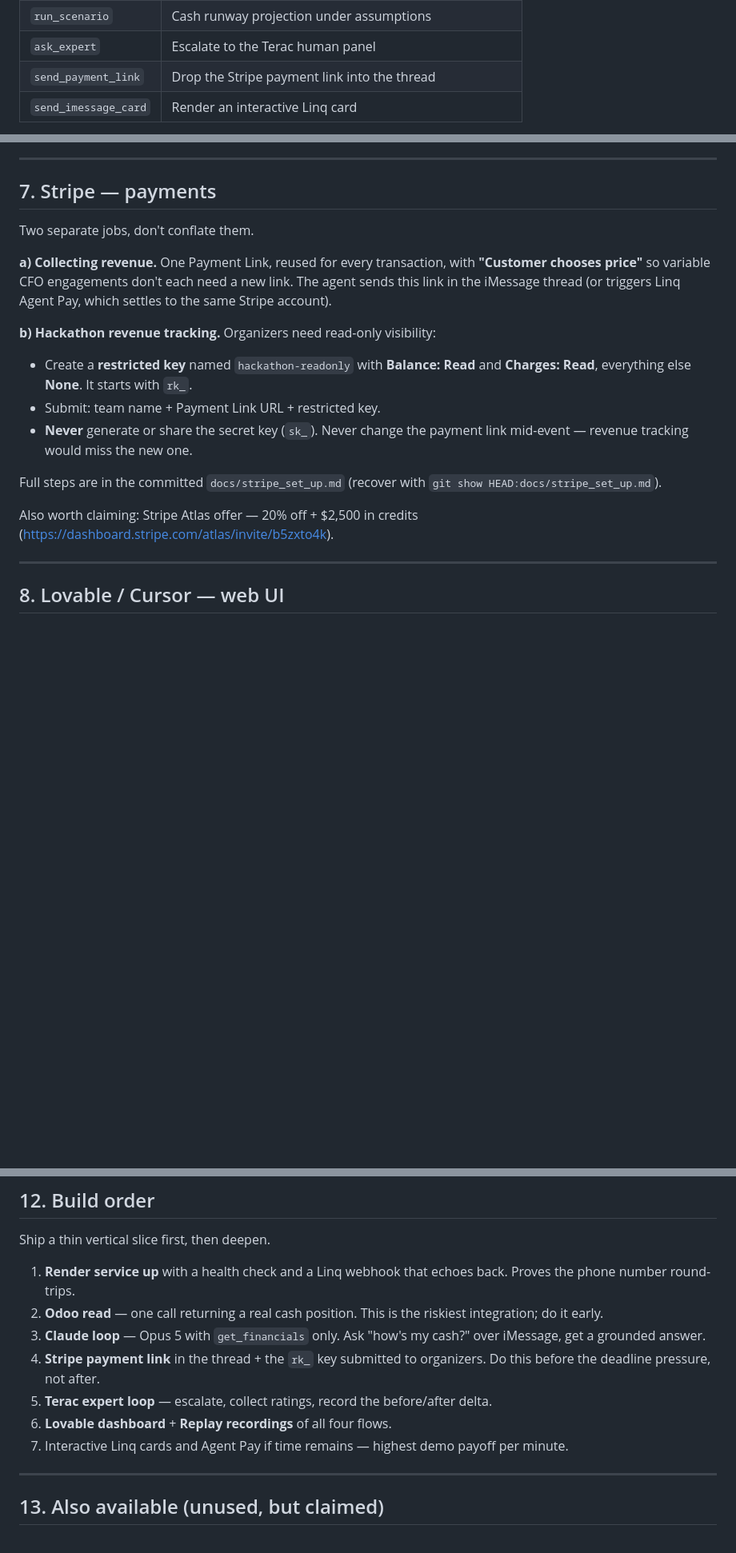
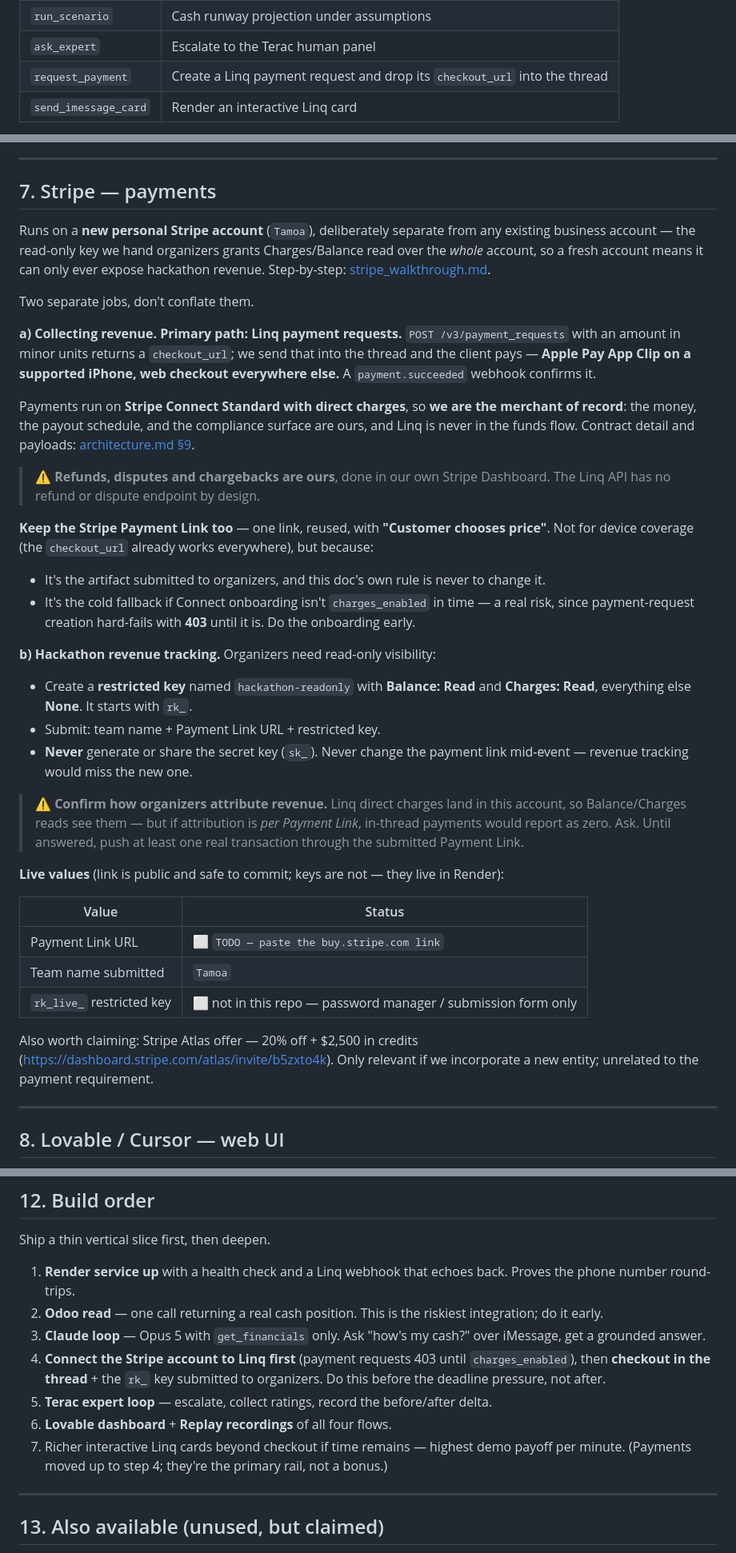
Before and after one commit to Patcast/terac_hackathon_patrcio, a Markdown page: docs/tech_stack.md, 3 parts joined by grey strips. Shown at 80% size. GitHub-like rendering; blank space fills up the shorter version.

```diff
--- a/docs/tech_stack.md
+++ b/docs/tech_stack.md
@@ -105,7 +105,7 @@ Model ID: **`claude-opus-5`** — $5 / $25 per million tokens (in/out), 1M conte
 | `list_open_bills` | AP — what we owe, when |
 | `run_scenario` | Cash runway projection under assumptions |
 | `ask_expert` | Escalate to the Terac human panel |
-| `send_payment_link` | Drop the Stripe payment link into the thread |
+| `request_payment` | Create a Linq payment request and drop its `checkout_url` into the thread |
 | `send_imessage_card` | Render an interactive Linq card |
 
 - **Guardrails:** the agent must never invent a number. Every figure in a reply has to
@@ -182,12 +182,32 @@ How we use it:
 
 ## 7. Stripe — payments
 
+Runs on a **new personal Stripe account** (`Tamoa`), deliberately separate from any existing
+business account — the read-only key we hand organizers grants Charges/Balance read over
+the *whole* account, so a fresh account means it can only ever expose hackathon revenue.
+Step-by-step: [stripe_walkthrough.md](./stripe_walkthrough.md).
+
 Two separate jobs, don't conflate them.
 
-**a) Collecting revenue.** One Payment Link, reused for every transaction, with
-**"Customer chooses price"** so variable CFO engagements don't each need a new link. The
-agent sends this link in the iMessage thread (or triggers Linq Agent Pay, which settles to
-the same Stripe account).
+**a) Collecting revenue.** **Primary path: Linq payment requests.** `POST /v3/payment_requests`
+with an amount in minor units returns a `checkout_url`; we send that into the thread and the
+client pays — **Apple Pay App Clip on a supported iPhone, web checkout everywhere else.**
+A `payment.succeeded` webhook confirms it.
+
+Payments run on **Stripe Connect Standard with direct charges**, so **we are the merchant of
+record**: the money, the payout schedule, and the compliance surface are ours, and Linq is
+never in the funds flow. Contract detail and payloads:
+[architecture.md §9](./architecture.md#9-payments--linq-payment-requests).
+
+> ⚠️ **Refunds, disputes and chargebacks are ours**, done in our own Stripe Dashboard. The Linq
+> API has no refund or dispute endpoint by design.
+
+**Keep the Stripe Payment Link too** — one link, reused, with **"Customer chooses price"**. Not
+for device coverage (the `checkout_url` already works everywhere), but because:
+
+- It's the artifact submitted to organizers, and this doc's own rule is never to change it.
+- It's the cold fallback if Connect onboarding isn't `charges_enabled` in time — a real risk,
+  since payment-request creation hard-fails with **403** until it is. Do the onboarding early.
 
 **b) Hackathon revenue tracking.** Organizers need read-only visibility:
 - Create a **restricted key** named `hackathon-readonly` with **Balance: Read** and
@@ -196,11 +216,22 @@ the same Stripe account).
 - **Never** generate or share the secret key (`sk_`). Never change the payment link
   mid-event — revenue tracking would miss the new one.
 
-Full steps are in the committed `docs/stripe_set_up.md` (recover with
-`git show HEAD:docs/stripe_set_up.md`).
+> ⚠️ **Confirm how organizers attribute revenue.** Linq direct charges land in this account, so
+> Balance/Charges reads see them — but if attribution is *per Payment Link*, in-thread payments
+> would report as zero. Ask. Until answered, push at least one real transaction through the
+> submitted Payment Link.
+
+**Live values** (link is public and safe to commit; keys are not — they live in Render):
+
+| Value | Status |
+|---|---|
+| Payment Link URL | ⬜ `TODO — paste the buy.stripe.com link` |
+| Team name submitted | `Tamoa` |
+| `rk_live_` restricted key | ⬜ not in this repo — password manager / submission form only |
 
 Also worth claiming: Stripe Atlas offer — 20% off + $2,500 in credits
-(<https://dashboard.stripe.com/atlas/invite/b5zxto4k>).
+(<https://dashboard.stripe.com/atlas/invite/b5zxto4k>). Only relevant if we incorporate a
+new entity; unrelated to the payment requirement.
 
 ---
 
@@ -289,11 +322,13 @@ Ship a thin vertical slice first, then deepen.
    integration; do it early.
 3. **Claude loop** — Opus 5 with `get_financials` only. Ask "how's my cash?" over
    iMessage, get a grounded answer.
-4. **Stripe payment link** in the thread + the `rk_` key submitted to organizers. Do this
+4. **Connect the Stripe account to Linq first** (payment requests 403 until `charges_enabled`),
+   then **checkout in the thread** + the `rk_` key submitted to organizers. Do this
    before the deadline pressure, not after.
 5. **Terac expert loop** — escalate, collect ratings, record the before/after delta.
 6. **Lovable dashboard** + **Replay recordings** of all four flows.
-7. Interactive Linq cards and Agent Pay if time remains — highest demo payoff per minute.
+7. Richer interactive Linq cards beyond checkout if time remains — highest demo payoff per
+   minute. (Payments moved up to step 4; they're the primary rail, not a bonus.)
 
 ---
 
```
Also changed, not shown: other parts of docs/tech_stack.md (+3 -1 lines), docs/stripe_walkthrough.md (deleted, +0 -191 lines).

####################

Using the data above, report how many lines include the string "highest" and add nothing to the number.

2